The problem:
Look through the data below, and copy each line that carries the word "they".

**** Task material

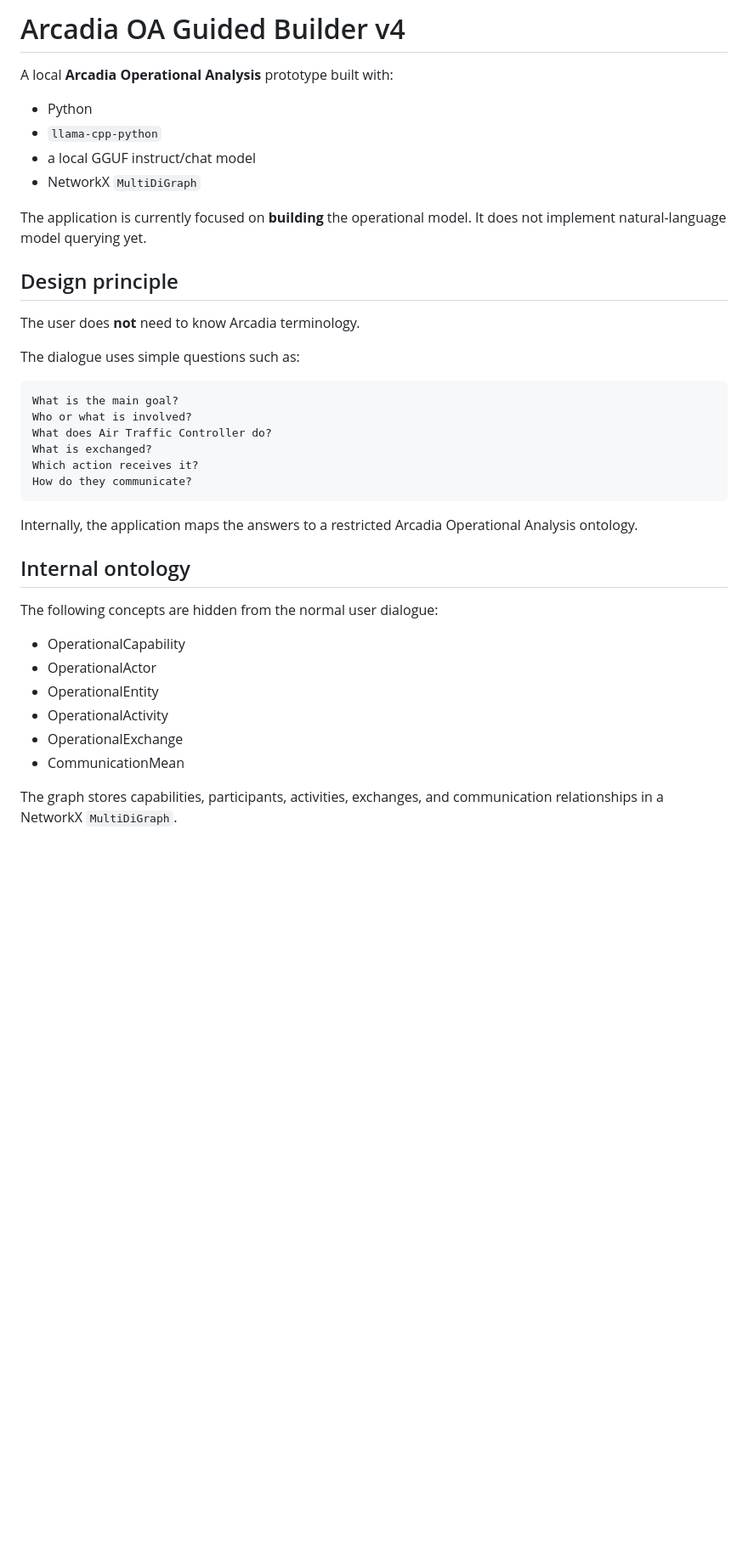
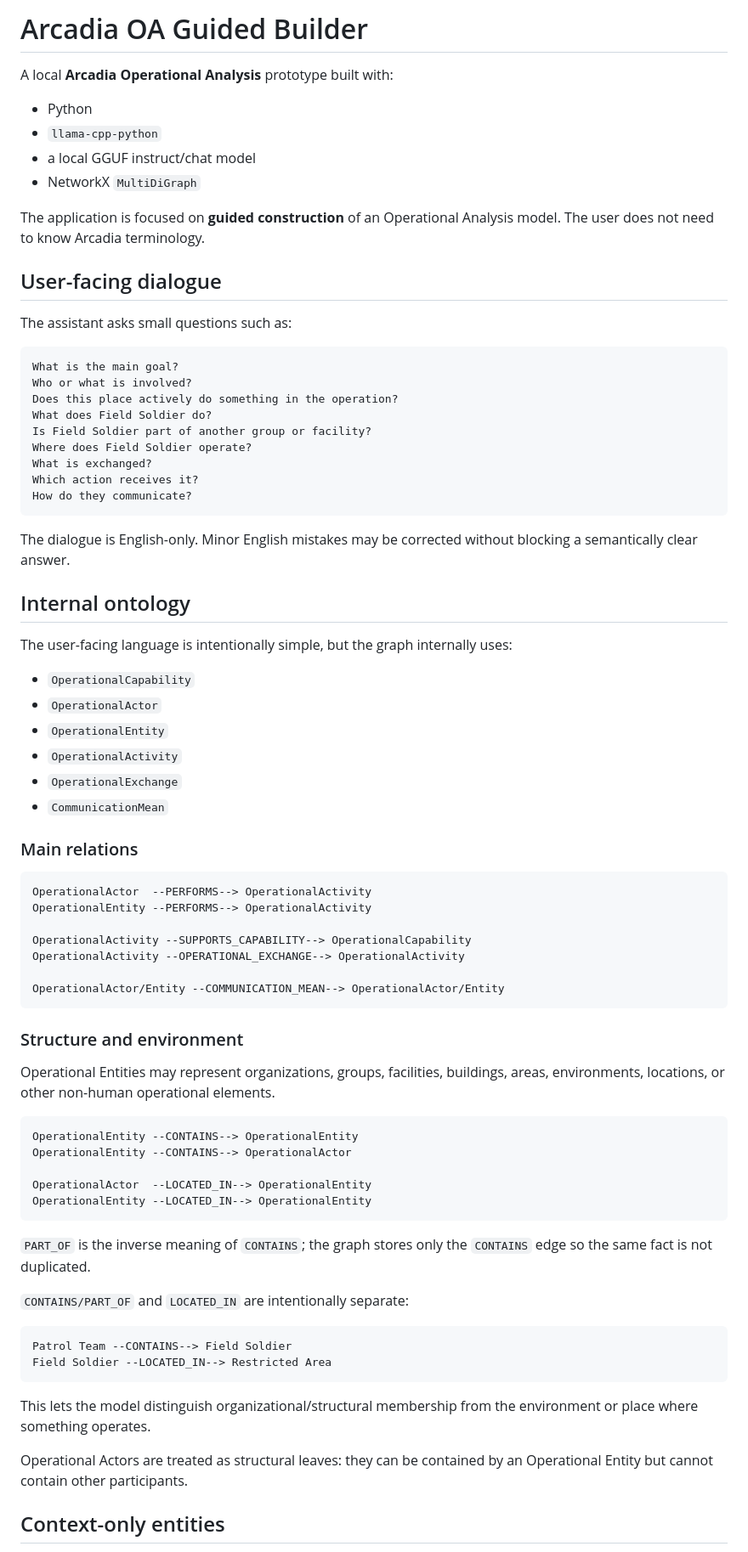
Before and after one commit to fabricionicolato1323-cyber/MBSE-App, a Markdown page: README.md, the part around one of its changes. Shown at 85% size. GitHub-like rendering; blank space fills up the shorter version.

````diff
--- a/README.md
+++ b/README.md
@@ -1,4 +1,4 @@
-# Arcadia OA Guided Builder v4
+# Arcadia OA Guided Builder
 
 A local **Arcadia Operational Analysis** prototype built with:
 
@@ -7,34 +7,77 @@ A local **Arcadia Operational Analysis** prototype built with:
 - a local GGUF instruct/chat model
 - NetworkX `MultiDiGraph`
 
-The application is currently focused on **building** the operational model. It does not implement natural-language model querying yet.
+The application is focused on **guided construction** of an Operational Analysis model. The user does not need to know Arcadia terminology.
 
-## Design principle
+## User-facing dialogue
 
-The user does **not** need to know Arcadia terminology.
-
-The dialogue uses simple questions such as:
+The assistant asks small questions such as:
 
 ```text
 What is the main goal?
 Who or what is involved?
-What does Air Traffic Controller do?
+Does this place actively do something in the operation?
+What does Field Soldier do?
+Is Field Soldier part of another group or facility?
+Where does Field Soldier operate?
 What is exchanged?
 Which action receives it?
 How do they communicate?
 ```
 
-Internally, the application maps the answers to a restricted Arcadia Operational Analysis ontology.
+The dialogue is English-only. Minor English mistakes may be corrected without blocking a semantically clear answer.
 
 ## Internal ontology
 
-The following concepts are hidden from the normal user dialogue:
+The user-facing language is intentionally simple, but the graph internally uses:
 
-- OperationalCapability
-- OperationalActor
-- OperationalEntity
-- OperationalActivity
-- OperationalExchange
-- CommunicationMean
+- `OperationalCapability`
+- `OperationalActor`
+- `OperationalEntity`
+- `OperationalActivity`
+- `OperationalExchange`
+- `CommunicationMean`
 
-The graph stores capabilities, participants, activities, exchanges, and communication relationships in a NetworkX `MultiDiGraph`.
+### Main relations
+
+```text
+OperationalActor  --PERFORMS--> OperationalActivity
+OperationalEntity --PERFORMS--> OperationalActivity
+
+OperationalActivity --SUPPORTS_CAPABILITY--> OperationalCapability
+OperationalActivity --OPERATIONAL_EXCHANGE--> OperationalActivity
+
+OperationalActor/Entity --COMMUNICATION_MEAN--> OperationalActor/Entity
+```
+
+### Structure and environment
+
+Operational Entities may represent organizations, groups, facilities, buildings,
+areas, environments, locations, or other non-human operational elements.
+
+```text
+OperationalEntity --CONTAINS--> OperationalEntity
+OperationalEntity --CONTAINS--> OperationalActor
+
+OperationalActor  --LOCATED_IN--> OperationalEntity
+OperationalEntity --LOCATED_IN--> OperationalEntity
+```
+
+`PART_OF` is the inverse meaning of `CONTAINS`; the graph stores only the
+`CONTAINS` edge so the same fact is not duplicated.
+
+`CONTAINS/PART_OF` and `LOCATED_IN` are intentionally separate:
+
+```text
+Patrol Team --CONTAINS--> Field Soldier
+Field Soldier --LOCATED_IN--> Restricted Area
+```
+
+This lets the model distinguish organizational/structural membership from the
+environment or place where something operates.
+
+Operational Actors are treated as structural leaves: they can be contained by an
+Operational Entity but cannot contain other participants.
+
+## Context-only entities
+
````
Also changed, not shown: other parts of README.md (+63 -233 lines).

********

Expected output:
 How do they communicate?
+Operational Actors are treated as structural leaves: they can be contained by an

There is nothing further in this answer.